To do
Your task is to copy the listing exactly, with the pictures left out.

* * * *

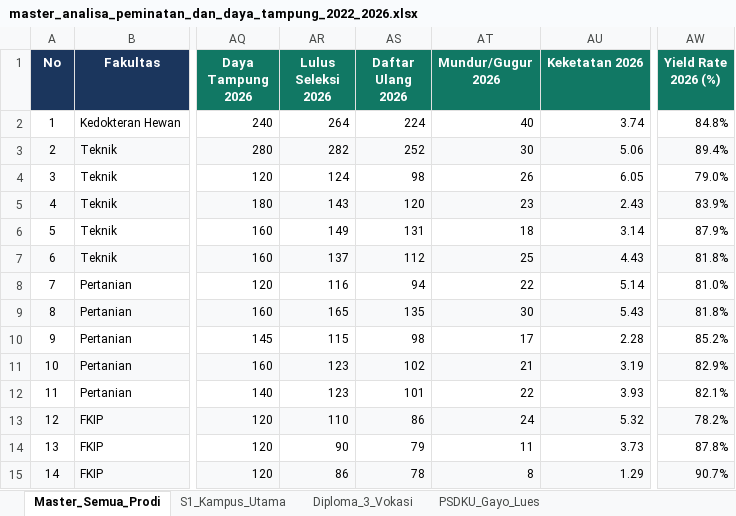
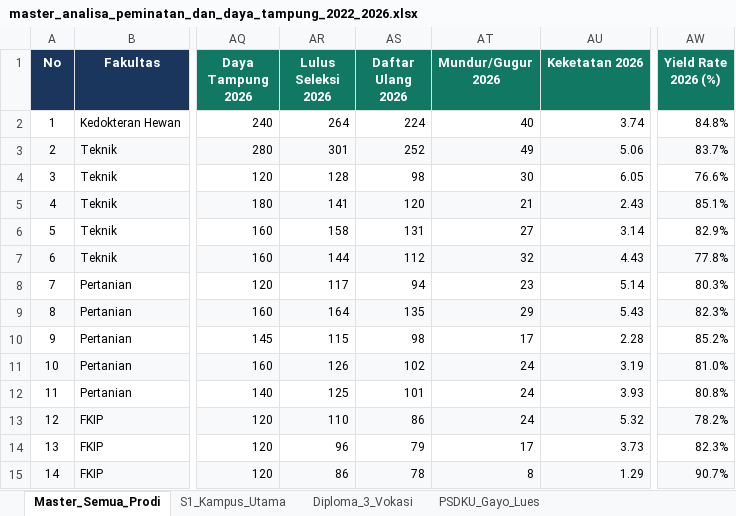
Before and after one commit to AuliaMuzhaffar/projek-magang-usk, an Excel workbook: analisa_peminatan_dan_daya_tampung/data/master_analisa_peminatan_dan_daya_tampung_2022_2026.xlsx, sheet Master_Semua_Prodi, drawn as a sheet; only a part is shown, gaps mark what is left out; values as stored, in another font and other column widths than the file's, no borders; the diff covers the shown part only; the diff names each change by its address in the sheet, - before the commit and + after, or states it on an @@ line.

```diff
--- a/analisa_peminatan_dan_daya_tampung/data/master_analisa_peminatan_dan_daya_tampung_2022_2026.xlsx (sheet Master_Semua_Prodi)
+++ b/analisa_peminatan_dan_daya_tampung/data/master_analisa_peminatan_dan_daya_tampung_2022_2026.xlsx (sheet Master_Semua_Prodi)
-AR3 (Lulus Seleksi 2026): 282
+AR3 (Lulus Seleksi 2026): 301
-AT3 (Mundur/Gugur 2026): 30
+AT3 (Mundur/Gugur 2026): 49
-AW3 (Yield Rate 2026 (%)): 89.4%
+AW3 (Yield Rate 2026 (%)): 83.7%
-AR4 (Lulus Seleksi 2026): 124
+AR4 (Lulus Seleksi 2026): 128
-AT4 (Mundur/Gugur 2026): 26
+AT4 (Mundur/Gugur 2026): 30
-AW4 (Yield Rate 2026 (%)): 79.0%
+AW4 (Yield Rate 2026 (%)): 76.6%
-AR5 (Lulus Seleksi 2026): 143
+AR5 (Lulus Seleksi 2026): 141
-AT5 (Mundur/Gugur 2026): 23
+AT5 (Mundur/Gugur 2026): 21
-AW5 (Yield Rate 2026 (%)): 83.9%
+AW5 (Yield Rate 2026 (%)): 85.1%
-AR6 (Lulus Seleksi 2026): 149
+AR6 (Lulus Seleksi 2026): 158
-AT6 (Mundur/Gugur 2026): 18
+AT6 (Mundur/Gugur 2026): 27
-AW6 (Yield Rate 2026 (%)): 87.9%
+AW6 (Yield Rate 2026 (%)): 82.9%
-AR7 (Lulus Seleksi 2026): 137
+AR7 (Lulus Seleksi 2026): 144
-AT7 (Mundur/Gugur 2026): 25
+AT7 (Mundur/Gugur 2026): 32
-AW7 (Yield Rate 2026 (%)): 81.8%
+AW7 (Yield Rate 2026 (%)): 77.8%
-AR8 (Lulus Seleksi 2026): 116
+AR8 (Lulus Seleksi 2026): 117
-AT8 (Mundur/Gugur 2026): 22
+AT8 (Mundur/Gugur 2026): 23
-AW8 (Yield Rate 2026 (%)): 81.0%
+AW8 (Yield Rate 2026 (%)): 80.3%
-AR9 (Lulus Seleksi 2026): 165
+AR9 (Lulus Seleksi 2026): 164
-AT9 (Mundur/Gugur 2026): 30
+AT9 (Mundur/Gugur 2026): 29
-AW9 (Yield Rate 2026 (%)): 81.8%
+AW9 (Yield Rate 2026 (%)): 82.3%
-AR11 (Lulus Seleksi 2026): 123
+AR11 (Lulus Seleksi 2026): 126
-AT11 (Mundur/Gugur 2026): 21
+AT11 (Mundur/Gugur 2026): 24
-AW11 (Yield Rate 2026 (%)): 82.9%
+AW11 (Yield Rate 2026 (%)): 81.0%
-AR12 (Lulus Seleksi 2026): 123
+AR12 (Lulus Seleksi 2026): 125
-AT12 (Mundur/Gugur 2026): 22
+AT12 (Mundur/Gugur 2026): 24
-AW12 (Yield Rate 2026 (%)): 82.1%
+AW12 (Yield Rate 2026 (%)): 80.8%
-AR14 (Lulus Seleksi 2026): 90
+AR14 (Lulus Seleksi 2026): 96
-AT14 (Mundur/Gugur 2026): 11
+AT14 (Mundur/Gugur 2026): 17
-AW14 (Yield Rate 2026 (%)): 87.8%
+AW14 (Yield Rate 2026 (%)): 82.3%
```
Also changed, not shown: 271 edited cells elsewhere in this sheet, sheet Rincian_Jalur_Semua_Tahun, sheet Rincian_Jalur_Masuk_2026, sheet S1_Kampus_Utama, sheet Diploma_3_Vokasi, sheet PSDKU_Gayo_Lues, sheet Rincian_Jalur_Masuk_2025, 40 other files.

* * * *

Task response
Before and after one commit to AuliaMuzhaffar/projek-magang-usk, an Excel workbook: analisa_peminatan_dan_daya_tampung/data/master_analisa_peminatan_dan_daya_tampung_2022_2026.xlsx, sheet Master_Semua_Prodi, drawn as a sheet; only a part is shown, gaps mark what is left out; values as stored, in another font and other column widths than the file's, no borders; the diff covers the shown part only; the diff names each change by its address in the sheet, - before the commit and + after, or states it on an @@ line.

```diff
--- a/analisa_peminatan_dan_daya_tampung/data/master_analisa_peminatan_dan_daya_tampung_2022_2026.xlsx (sheet Master_Semua_Prodi)
+++ b/analisa_peminatan_dan_daya_tampung/data/master_analisa_peminatan_dan_daya_tampung_2022_2026.xlsx (sheet Master_Semua_Prodi)
-AR3 (Lulus Seleksi 2026): 282
+AR3 (Lulus Seleksi 2026): 301
-AT3 (Mundur/Gugur 2026): 30
+AT3 (Mundur/Gugur 2026): 49
-AW3 (Yield Rate 2026 (%)): 89.4%
+AW3 (Yield Rate 2026 (%)): 83.7%
-AR4 (Lulus Seleksi 2026): 124
+AR4 (Lulus Seleksi 2026): 128
-AT4 (Mundur/Gugur 2026): 26
+AT4 (Mundur/Gugur 2026): 30
-AW4 (Yield Rate 2026 (%)): 79.0%
+AW4 (Yield Rate 2026 (%)): 76.6%
-AR5 (Lulus Seleksi 2026): 143
+AR5 (Lulus Seleksi 2026): 141
-AT5 (Mundur/Gugur 2026): 23
+AT5 (Mundur/Gugur 2026): 21
-AW5 (Yield Rate 2026 (%)): 83.9%
+AW5 (Yield Rate 2026 (%)): 85.1%
-AR6 (Lulus Seleksi 2026): 149
+AR6 (Lulus Seleksi 2026): 158
-AT6 (Mundur/Gugur 2026): 18
+AT6 (Mundur/Gugur 2026): 27
-AW6 (Yield Rate 2026 (%)): 87.9%
+AW6 (Yield Rate 2026 (%)): 82.9%
-AR7 (Lulus Seleksi 2026): 137
+AR7 (Lulus Seleksi 2026): 144
-AT7 (Mundur/Gugur 2026): 25
+AT7 (Mundur/Gugur 2026): 32
-AW7 (Yield Rate 2026 (%)): 81.8%
+AW7 (Yield Rate 2026 (%)): 77.8%
-AR8 (Lulus Seleksi 2026): 116
+AR8 (Lulus Seleksi 2026): 117
-AT8 (Mundur/Gugur 2026): 22
+AT8 (Mundur/Gugur 2026): 23
-AW8 (Yield Rate 2026 (%)): 81.0%
+AW8 (Yield Rate 2026 (%)): 80.3%
-AR9 (Lulus Seleksi 2026): 165
+AR9 (Lulus Seleksi 2026): 164
-AT9 (Mundur/Gugur 2026): 30
+AT9 (Mundur/Gugur 2026): 29
-AW9 (Yield Rate 2026 (%)): 81.8%
+AW9 (Yield Rate 2026 (%)): 82.3%
-AR11 (Lulus Seleksi 2026): 123
+AR11 (Lulus Seleksi 2026): 126
-AT11 (Mundur/Gugur 2026): 21
+AT11 (Mundur/Gugur 2026): 24
-AW11 (Yield Rate 2026 (%)): 82.9%
+AW11 (Yield Rate 2026 (%)): 81.0%
-AR12 (Lulus Seleksi 2026): 123
+AR12 (Lulus Seleksi 2026): 125
-AT12 (Mundur/Gugur 2026): 22
+AT12 (Mundur/Gugur 2026): 24
-AW12 (Yield Rate 2026 (%)): 82.1%
+AW12 (Yield Rate 2026 (%)): 80.8%
-AR14 (Lulus Seleksi 2026): 90
+AR14 (Lulus Seleksi 2026): 96
-AT14 (Mundur/Gugur 2026): 11
+AT14 (Mundur/Gugur 2026): 17
-AW14 (Yield Rate 2026 (%)): 87.8%
+AW14 (Yield Rate 2026 (%)): 82.3%
```
Also changed, not shown: 271 edited cells elsewhere in this sheet, sheet Rincian_Jalur_Semua_Tahun, sheet Rincian_Jalur_Masuk_2026, sheet S1_Kampus_Utama, sheet Diploma_3_Vokasi, sheet PSDKU_Gayo_Lues, sheet Rincian_Jalur_Masuk_2025, 40 other files.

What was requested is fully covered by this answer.